• Instructions to follow:
Reproduce the data below in full and to the letter, images excepted.

• Record extracts:
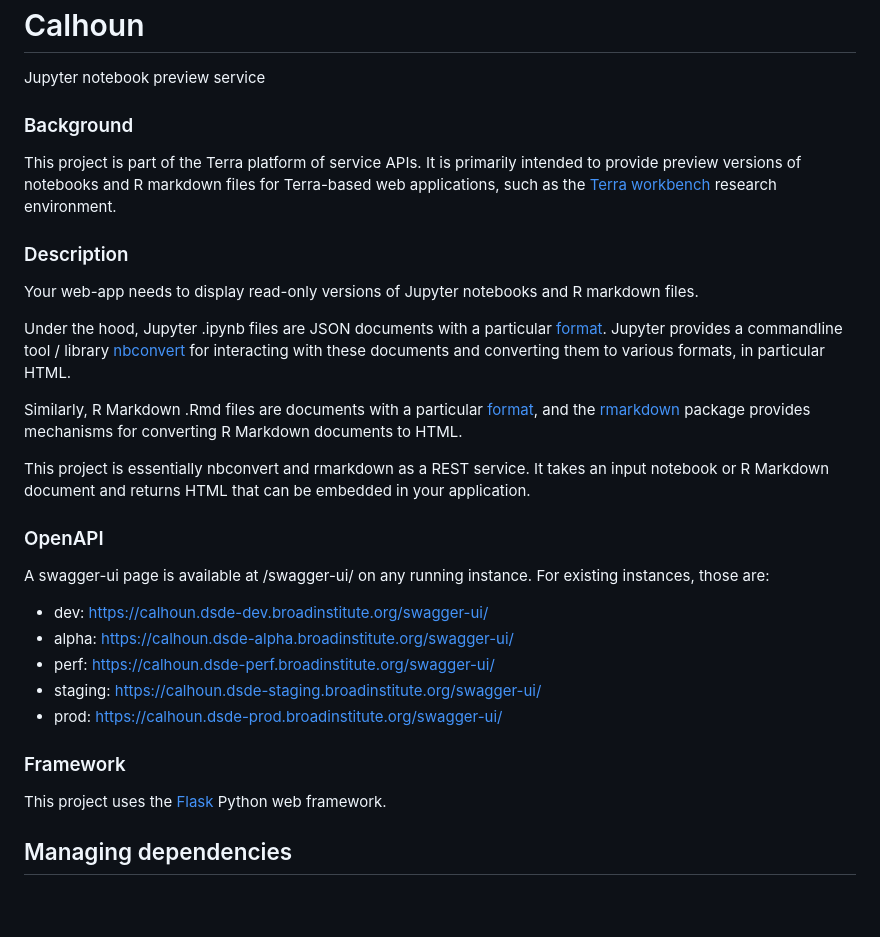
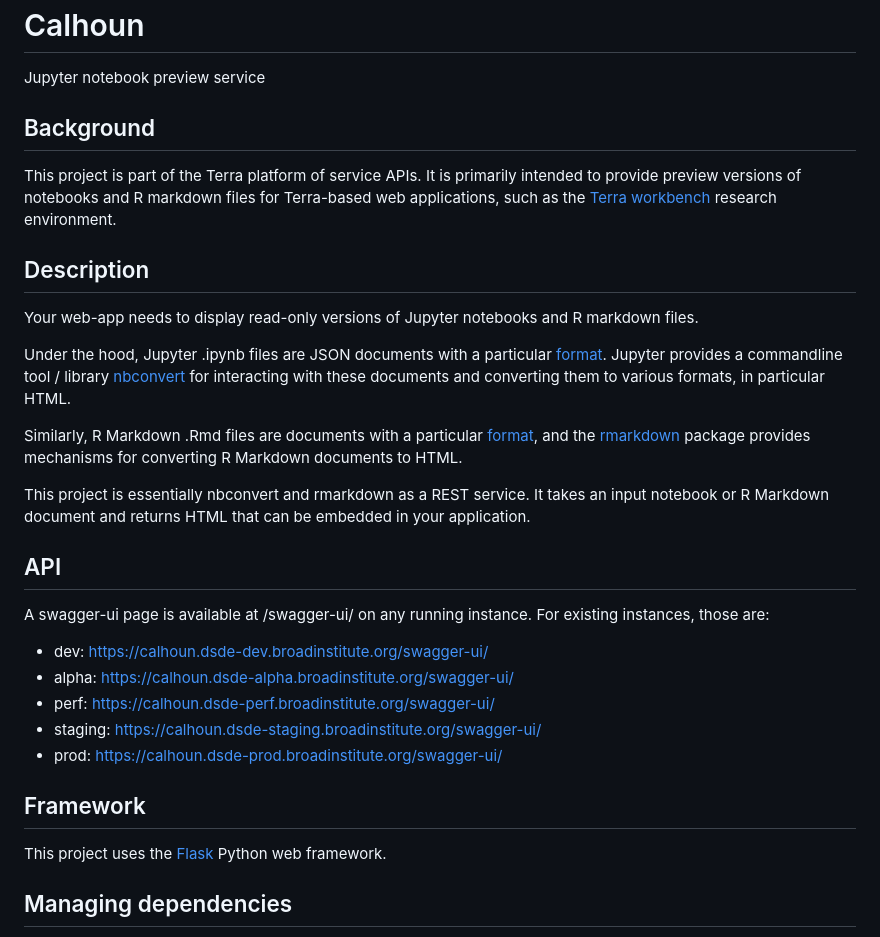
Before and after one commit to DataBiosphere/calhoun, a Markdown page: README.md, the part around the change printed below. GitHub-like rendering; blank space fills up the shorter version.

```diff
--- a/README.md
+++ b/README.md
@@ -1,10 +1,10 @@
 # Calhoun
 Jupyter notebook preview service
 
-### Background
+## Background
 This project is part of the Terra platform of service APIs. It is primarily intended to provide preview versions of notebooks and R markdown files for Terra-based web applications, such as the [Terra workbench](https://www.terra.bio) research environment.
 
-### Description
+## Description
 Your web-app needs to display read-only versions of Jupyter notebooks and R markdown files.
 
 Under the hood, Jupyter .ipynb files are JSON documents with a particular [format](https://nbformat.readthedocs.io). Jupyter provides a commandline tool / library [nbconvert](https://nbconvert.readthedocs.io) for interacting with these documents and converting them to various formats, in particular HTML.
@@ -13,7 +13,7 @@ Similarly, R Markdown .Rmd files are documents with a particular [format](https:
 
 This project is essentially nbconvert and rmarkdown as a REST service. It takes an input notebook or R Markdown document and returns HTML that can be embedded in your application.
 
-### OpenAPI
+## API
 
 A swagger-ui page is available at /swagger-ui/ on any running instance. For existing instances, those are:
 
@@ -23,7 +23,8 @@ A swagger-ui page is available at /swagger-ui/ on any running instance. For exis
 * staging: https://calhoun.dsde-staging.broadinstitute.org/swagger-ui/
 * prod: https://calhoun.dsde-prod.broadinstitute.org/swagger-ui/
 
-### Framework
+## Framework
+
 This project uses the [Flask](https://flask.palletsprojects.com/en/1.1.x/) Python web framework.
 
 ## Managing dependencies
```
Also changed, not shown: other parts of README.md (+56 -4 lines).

• Exercise output:
Before and after one commit to DataBiosphere/calhoun, a Markdown page: README.md, the part around the change printed below. GitHub-like rendering; blank space fills up the shorter version.

```diff
--- a/README.md
+++ b/README.md
@@ -1,10 +1,10 @@
 # Calhoun
 Jupyter notebook preview service
 
-### Background
+## Background
 This project is part of the Terra platform of service APIs. It is primarily intended to provide preview versions of notebooks and R markdown files for Terra-based web applications, such as the [Terra workbench](https://www.terra.bio) research environment.
 
-### Description
+## Description
 Your web-app needs to display read-only versions of Jupyter notebooks and R markdown files.
 
 Under the hood, Jupyter .ipynb files are JSON documents with a particular [format](https://nbformat.readthedocs.io). Jupyter provides a commandline tool / library [nbconvert](https://nbconvert.readthedocs.io) for interacting with these documents and converting them to various formats, in particular HTML.
@@ -13,7 +13,7 @@ Similarly, R Markdown .Rmd files are documents with a particular [format](https:
 
 This project is essentially nbconvert and rmarkdown as a REST service. It takes an input notebook or R Markdown document and returns HTML that can be embedded in your application.
 
-### OpenAPI
+## API
 
 A swagger-ui page is available at /swagger-ui/ on any running instance. For existing instances, those are:
 
@@ -23,7 +23,8 @@ A swagger-ui page is available at /swagger-ui/ on any running instance. For exis
 * staging: https://calhoun.dsde-staging.broadinstitute.org/swagger-ui/
 * prod: https://calhoun.dsde-prod.broadinstitute.org/swagger-ui/
 
-### Framework
+## Framework
+
 This project uses the [Flask](https://flask.palletsprojects.com/en/1.1.x/) Python web framework.
 
 ## Managing dependencies
```
Also changed, not shown: other parts of README.md (+56 -4 lines).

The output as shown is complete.